Are there changes you need to make without necessarily spending a lot of money, but perhaps using your house differently?
What could be something that gives you flow naturally that you need to put in your schedule to help you flow with the changes that we are now facing?
For Angela it’s definitely movement and I will be sharing some of the results of my movement classes in the coming months as I plan to share these classes for more people to discover their own natural rhythm.
You can stay in touch with Angela’s gentle movement classes by signing up to the newsletter.
Become a monthly supporter of Building Better Relationships at Home and Work with Angela and Patti a podcast.Click on the support button in the Anchor App. By supporting Building Better Relationships at Home and Work with Angela and Patti podcasts through donations this will help sustain future episodes.
This day is to raise awareness to balance work and home life by encouraging the overachievers to schedule time away from work and enjoy life outside of work demands.
What is the definition of a Workaholic?
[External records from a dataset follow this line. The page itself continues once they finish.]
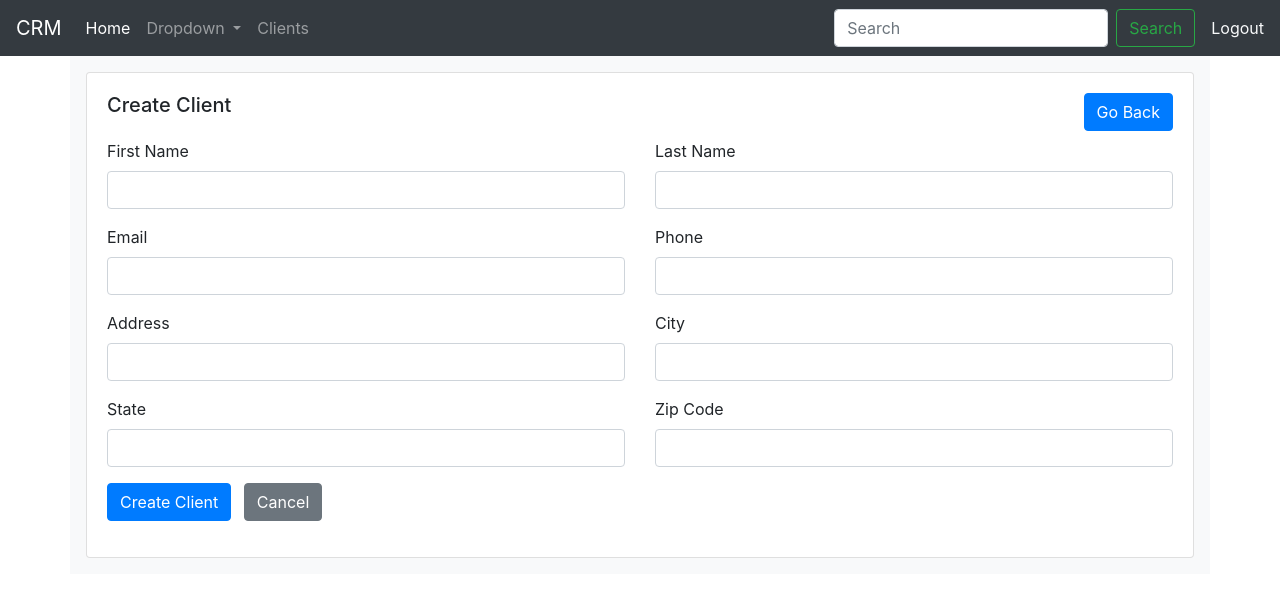
After one commit to maungmatubbar/dj_crm, a Django app: page /create-client/ in a window 1280 px wide. The commit adds this page. Shown: the top 597 px of the page. Run offline with Django 5.2, Linux system fonts and the light colour scheme; a user stored in the database is signed in; some libraries are stand-ins or nearby versions.

Commit message:
Edit Client

```diff
--- a/webapp/forms.py
+++ b/webapp/forms.py
@@ -1,7 +1,8 @@
 from django.contrib.auth.forms import UserCreationForm
 from django.contrib.auth.models import User
 from django import forms
-
+from django.core.validators import RegexValidator
+from django.core.exceptions import ValidationError
 class RegisterForm(UserCreationForm):
     email = forms.EmailField(
         required=True,
@@ -33,3 +34,94 @@ class RegisterForm(UserCreationForm):
                 "class": "form-control",
                 "placeholder": self.fields[field].label
             })
+
+
+class ClientForm(forms.Form):
+    first_name = forms.CharField(
+        max_length=30,
+        label="First Name",
+        required=True,
+        widget=forms.TextInput(attrs={"class": "form-control", "placeholder": "First Name"}),
+        help_text="Enter your first name"
+    )
+    last_name = forms.CharField(
+        max_length=30,
+        label="Last Name",
+        required=True,
+        widget=forms.TextInput(attrs={"class": "form-control", "placeholder": "Last Name"}),
+        help_text="Enter your last name"
+    )
+    email = forms.EmailField(
+        required=True,
+        label="Email",
+        widget=forms.EmailInput(attrs={"class": "form-control", "placeholder": "Email Address"}),
+        help_text="Enter a valid email address"
+    )
+    phone = forms.CharField(
+        max_length=30,
+        label="Phone",
+        required=True,
+        widget=forms.TextInput(attrs={"class": "form-control", "placeholder": "Phone"}),
+        validators=[RegexValidator(r'^[\d\-\(\) ]+$', 'Enter a valid phone number.')],
+        help_text="Format: 123-456-7890"
+    )
+    address = forms.CharField(
+        max_length=100,
+        label="Address",
+        required=True,
+        widget=forms.TextInput(attrs={"class": "form-control", "placeholder": "Address"}),
+        help_text="Enter your street address"
+    )
+    city = forms.CharField(
+        max_length=30,
+        label="City",
+        required=True,
+        widget=forms.TextInput(attrs={"class": "form-control", "placeholder": "City"}),
+        help_text="Enter your city"
+    )
+    state = forms.CharField(
+        max_length=30,
+        label="State",
+        required=True,
+        widget=forms.TextInput(attrs={"class": "form-control", "placeholder": "State"}),
+        help_text="Enter your state"
+    )
+    zip_code = forms.CharField(
+        max_length=10,
+        label="Zip Code",
+        required=True,
+        widget=forms.TextInput(attrs={"class": "form-control", "placeholder": "Zip Code"}),
+        validators=[RegexValidator(r'^\d{5}(?:[-\s]?\d{4})?$', 'Enter a valid zip code.')],
+        help_text="Format: 12345 or 12345-6789"
+    )
+
+    def clean(self):
+        cleaned_data = super().clean()
+        first_name = cleaned_data.get('first_name')
+        last_name = cleaned_data.get('last_name')
+
+        if first_name and last_name:
+            if len(first_name + last_name) > 50:
+                raise ValidationError("Combined name is too long (max 50 characters total)")
+        state = cleaned_data.get('state')
+        if state and len(state) != 2:
+            raise ValidationError("Please use the 2-letter state abbreviation")
+
+        return cleaned_data
+
+    def clean_phone(self):
+        phone = self.cleaned_data.get('phone')
+        # Remove all non-digit characters
+        digits = ''.join(c for c in phone if c.isdigit())
+        if len(digits) != 11:
+            raise ValidationError("Phone number must contain exactly 10 digits")
+        return phone
+
+    def __init__(self, *args, **kwargs):
+        instance = kwargs.get('instance')
+        if instance:
+            full_name = instance.full_name.split()
+            initial = kwargs.setdefault('initial', {})
+            initial['first_name'] = full_name[0]
+            initial['last_name'] = ' '.join(full_name[1:])
+        super().__init__(*args, **kwargs)
--- a/webapp/templates/clients.html
+++ b/webapp/templates/clients.html
@@ -49,7 +49,7 @@
               <td>{{client.address}}</td>
               <td>
               <div class="btn-group">
-                <a href="/update-client/{{client.id}}" class="btn btn-primary btn-sm">Update</a>
+                <a href="/update-client/{{client.id}}" class="btn btn-primary btn-sm">Edit</a>
                 <a href="/delete-client/{{client.id}}" onclick="return confirm('Are you sure you want to delete this client?')" class="btn btn-danger btn-sm">Delete</a>
                 <a href="/view-client/{{client.id}}" class="btn btn-secondary btn-sm">View</a>
               </div>
--- /dev/null
+++ b/webapp/templates/create_client.html
@@ -0,0 +1,112 @@
+{% extends 'base.html' %} {% block title %}Clients{% endblock title %}
+{% block content %}
+<div class="mx-auto">
+  <div>
+    {% if messages %} {% for message in messages %}
+    <div
+      class="alert alert-{% if message.tags == 'error' %}danger{% else %}{{ message.tags }}{% endif %} alert-dismissible fade show"
+      role="alert"
+    >
+      <h4 class="alert-heading text-capitalize">{{ message.tags }}!</h4>
+      {{ message }}
+      <button
+        type="button"
+        class="close"
+        data-dismiss="alert"
+        aria-label="Close"
+      >
+        <span aria-hidden="true">&times;</span>
+      </button>
+    </div>
+    {% endfor %} {% endif %}
+  </div>
+  {% if user.is_authenticated %}
+    <div class="card">
+        <div class="card-body">
+        <div class="d-flex justify-content-between mb-2">
+            <h5 class="card-title">Create Client</h5>
+            <a href="{% url 'clients' %}" class="btn btn-primary">Go Back</a>
+        </div>
+        <form method="post" action="{% url 'create_client' %}" class="row">
+            {% csrf_token %}
+            <div class="form-group col-md-6">
+            <label for="first_name">First Name</label>
+            <input
+                type="text"
+                class="form-control"
+                id="first_name"
+                name="first_name"
+            />
+            {% if form.first_name.errors %}
+            <p class="text-danger">{{ form.first_name.errors.0 }}</p>
+            {% endif %}
+            </div>
+            <div class="form-group col-md-6">
+            <label for="last_name">Last Name</label>
+            <input
+                type="text"
+                class="form-control"
+                id="last_name"
+                name="last_name"
+            />
+            {% if form.last_name.errors %}
+            <p class="text-danger">{{ form.last_name.errors.0 }}</p>
+            {% endif %}
+            </div>
+            <div class="form-group col-md-6">
+            <label for="email">Email</label>
+            <input type="text" class="form-control" id="email" name="email" />
+            {% if form.email.errors %}
+            <p class="text-danger">{{ form.email.errors.0 }}</p>
+            {% endif %}
+            </div>
+            <div class="form-group col-md-6">
+            <label for="phone">Phone</label>
+            <input type="text" class="form-control" id="phone" name="phone" />
+            {% if form.phone.errors %}
+            <p class="text-danger">{{ form.phone.errors.0 }}</p>
+            {% endif %}
+            </div>
+            <div class="form-group col-md-6">
+            <label for="address">Address</label>
+            <input type="text" class="form-control" id="address" name="address" />
+            {% if form.address.errors %}
+            <p class="text-danger">{{ form.address.errors.0 }}</p>
+            {% endif %}
+            </div>
+            <div class="form-group col-md-6">
+            <label for="city">City</label>
+            <input type="text" class="form-control" id="city" name="city" />
+            {% if form.city.errors %}
+            <p class="text-danger">{{ form.city.errors.0 }}</p>
+            {% endif %}
+            </div>
+            <div class="form-group col-md-6">
+            <label for="state">State</label>
+            <input type="text" class="form-control" id="state" name="state" />
+            {% if form.state.errors %}
+            <p class="text-danger">{{ form.state.errors.0 }}</p>
+            {% endif %}
+            </div>
+            <div class="form-group col-md-6">
+            <label for="zip_code">Zip Code</label>
+            <input
+                type="text"
+                class="form-control"
+                id="zip_code"
+                name="zip_code"
+            />
+            {% if form.zip_code.errors %}
+            <p class="text-danger">{{ form.zip_code.errors.0 }}</p>
+            {% endif %}
+            </div>
+            <div class="form-group col-md-6">
+                <button type="submit" class="btn btn-primary">Create Client</button>
+                <a href="{% url 'clients' %}" class="btn btn-secondary ml-2">Cancel</a>
+            </div>
+        </form>
+        </div>
+    </div>
+  {% endif %}
+</div>
+{% endblock content %}
--- a/webapp/urls.py
+++ b/webapp/urls.py
@@ -8,4 +8,6 @@ urlpatterns = [
     path("clients/", views.get_clients, name="clients"),
     path("view-client/<int:pk>/", views.view_client, name="view_client"),
     path("delete-client/<int:pk>/", views.delete_client, name="delete_client"),
+    path("create-client/", views.create_client, name="create_client"),
+    path("update-client/<int:pk>/", views.update_client, name="update_client"),
 ]
--- a/webapp/views.py
+++ b/webapp/views.py
@@ -1,7 +1,7 @@
 from django.shortcuts import render, redirect
 from django.contrib.auth import authenticate, login, logout
 from django.contrib import messages
-from .forms import RegisterForm
+from .forms import RegisterForm, ClientForm
 from .models import Client
 # # Create your views here.
 def home(request):
@@ -74,3 +74,89 @@ def delete_client(request, pk):
     else:
         messages.error(request, 'You must be logged in to view this page')
         return redirect('home')
+
+def create_client(request):
+    if not request.user.is_authenticated:
+        messages.error(request, 'You must be logged in to view this page')
+        return redirect('home')
+
+    if request.method == 'POST':
+        form = ClientForm(request.POST)
+        if form.is_valid():
+            data = form.cleaned_data
+            client = Client(
+                full_name=f"{data['first_name']} {data['last_name']}",
+                address=data['address'],
+                email=data['email'],
+                phone=data['phone'],
+                city=data['city'],
+                state=data['state'],
+                zip_code=data['zip_code']
+            )
+            client.save()
+            messages.success(request, 'Client created successfully')
+            return redirect('clients')
+    else:
+        form = ClientForm()
+
+    return render(request, 'create_client.html', {'form': form})
+
+def update_client(request, pk):
+    if not request.user.is_authenticated:
+        messages.error(request, 'You must be logged in to view this page')
+        return redirect('home')
+
+    try:
+        client = Client.objects.get(id=pk)
+    except Client.DoesNotExist:
+        messages.error(request, 'Client not found')
+        return redirect('clients')
+
+    if request.method == 'POST':
+        form = ClientForm(request.POST)
+        if form.is_valid():
+            try:
+                data = form.cleaned_data
+                phone_digits = ''.join(c for c in data['phone'] if c.isdigit())
+                formatted_phone = f"{phone_digits[:3]}-{phone_digits[3:6]}-{phone_digits[6:]}"
+
+                client.full_name = f"{data['first_name']} {data['last_name']}"
+                client.address = data['address']
+                client.email = data['email']
+                client.phone = formatted_phone
+                client.city = data['city']
+                client.state = data['state'].upper()
+                client.zip_code = data['zip_code']
+                client.save()
+
+                messages.success(request, 'Client updated successfully')
+                return redirect('clients')
+            except Exception as e:
+                messages.error(request, f'Error updating client: {str(e)}')
+                return render(request, 'update_client.html', {'form': form})
+    else:
+        # Split full name
+        name_parts = client.full_name.split()
+        first_name = name_parts[0] if name_parts else ''
+        last_name = ' '.join(name_parts[1:]) if len(name_parts) > 1 else ''
+
+        # Format phone for display
+        phone = client.phone
+        if len(phone) == 10 and phone.isdigit():
+            phone = f"{phone[:3]}-{phone[3:6]}-{phone[6:]}"
+
+        form = ClientForm(initial={
+            'first_name': first_name,
+            'last_name': last_name,
+            'email': client.email,
+            'phone': phone,
+            'address': client.address,
+            'city': client.city,
+            'state': client.state,
+            'zip_code': client.zip_code,
+        })
+
+    return render(request, 'update_client.html', {
+        'form': form,
+        'client': client
+    })
```
Also changed, not shown: webapp/templates/update_client.html (added, +175 -0 lines).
According to Wikipedia:
A workaholic is a person who works compulsively. The term originates from alcoholism. The person works at the cost of their sleep, meeting friends or family. While the term generally implies that the person enjoys their work, it can also alternately imply that they simply feel compelled to do it.
What are some ways to create a little balance in your everyday life?
Do Something Fun
Spend Time Loving Your Family
Journal About the Good Things in Your Life
Smile and Laugh Often
Celebrate Today! 🎉
Schedule a massage or spa day.
Take a slow pace walk with the family and your pet.
Watch a funny movie with your loved ones.
Plan an awesome vacation.
Working all the time will eventually lead to burnout. Take a few minutes out of your day today, do something you enjoy outside of work, and plan a getaway from work. Leave a comment on how you celebrated today. 🙂
Take it easy, enjoy today and, live life to the fullest. ~ Patti
In podcast Episode 20 – Making Relationships Effortless! We share examples that stop relationships from being effortless and recommend changing those habits to welcome effortless relationships, whether in the workplace or home life. To listen to the full podcast episode click below:
Here are some highlight of the episode:
Angela – Patti when I was dancing with a group in the early 2000’s, we used to explore movement that was effortless, and we always knew when things just flowed and we would be amazed.
Then we found we couldn’t repeat that effortlessness because we started thinking about the movement instead of feeling it. We asked what habits as humans do we have that make us drop out of going with the flow. And we discovered the habits of being and thinking that interrupt our heart or force the heart to be something it’s not because you think you should be a certain way.
Angela – What I’ve learnt about effortless relationships, is from the Einstein statement:
“We can’t solve problems by using the same kind of thinking we used when we created them.”
Patti – How to Break Bad Work Behaviors:
❤️ Identify the behavior or action
❤️ Make the decision to stop
❤️ Replace the habit with something positive
Angela- Making things effortless is enhanced by not coming from old habits of thinking, because old habits of thought made things repetitive and usually stuck or fixed. Instead – you want to come at things sideways, ask questions that take a person to a different topic or a different way of looking at a topic.
Become a monthly supporter of Building Better Relationships at Home and Work with Angela and Patti a podcast.Click on the support button in the Anchor App. “By supporting Building Better Relationships at Home and Work with Angela and Patti podcasts through donations this will help sustain future episodes. Thank you for listening and sharing. 🙂 ”